## Extracted information
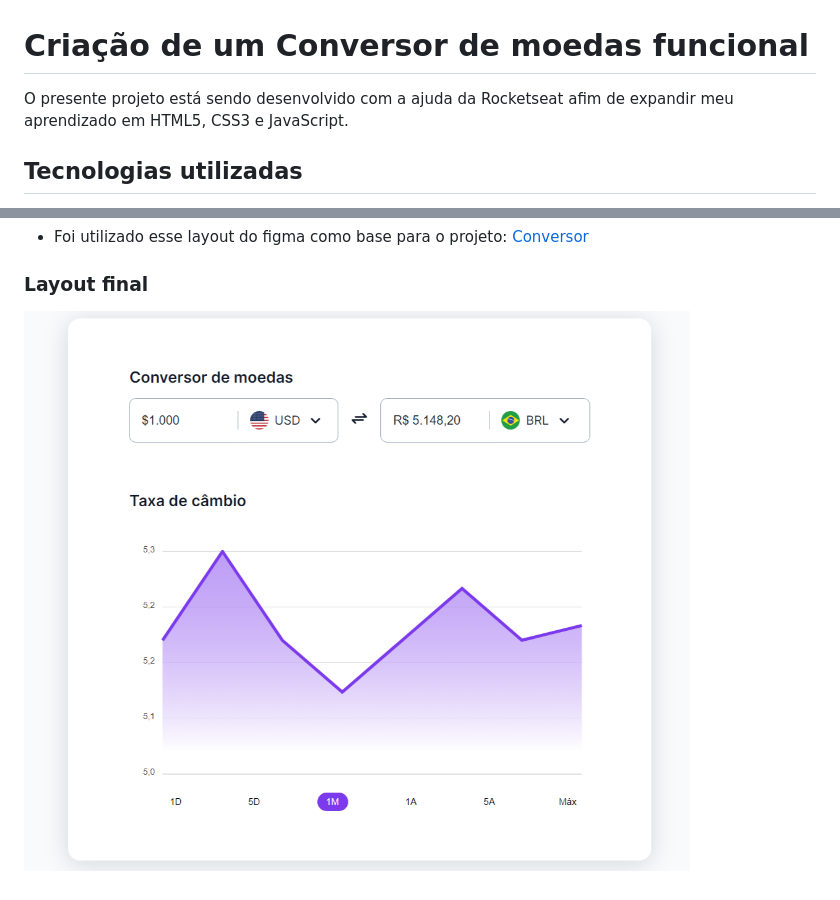
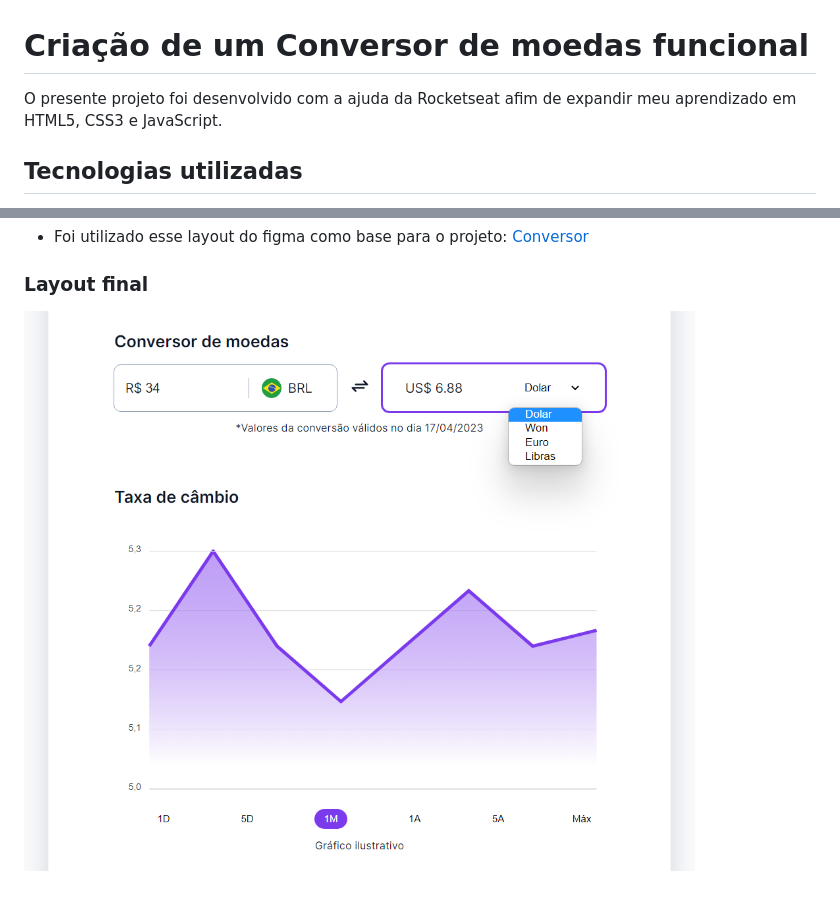
Before and after one commit to jhulyambrozini/mini-projetos, a Markdown page: conversor-moedas/README.md, 2 parts joined by grey strips. Drawn GitHub-style; pictures changed too: conversor-moedas/assets/layout.png.

Commit message:
docs: atualizando README.md

```diff
--- a/conversor-moedas/README.md
+++ b/conversor-moedas/README.md
@@ -1,5 +1,5 @@
 # Criação de um Conversor de moedas funcional
-O presente projeto está sendo desenvolvido com a ajuda da Rocketseat afim de expandir meu aprendizado em HTML5, CSS3 e JavaScript.
+O presente projeto foi desenvolvido com a ajuda da Rocketseat afim de expandir meu aprendizado em HTML5, CSS3 e JavaScript.
 
 ## Tecnologias utilizadas
 - HTML5
```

## Your objective
Every entry above needs to be copied exactly, apart from its pictures.

## Task answer
Before and after one commit to jhulyambrozini/mini-projetos, a Markdown page: conversor-moedas/README.md, 2 parts joined by grey strips. Drawn GitHub-style; pictures changed too: conversor-moedas/assets/layout.png.

Commit message:
docs: atualizando README.md

```diff
--- a/conversor-moedas/README.md
+++ b/conversor-moedas/README.md
@@ -1,5 +1,5 @@
 # Criação de um Conversor de moedas funcional
-O presente projeto está sendo desenvolvido com a ajuda da Rocketseat afim de expandir meu aprendizado em HTML5, CSS3 e JavaScript.
+O presente projeto foi desenvolvido com a ajuda da Rocketseat afim de expandir meu aprendizado em HTML5, CSS3 e JavaScript.
 
 ## Tecnologias utilizadas
 - HTML5
```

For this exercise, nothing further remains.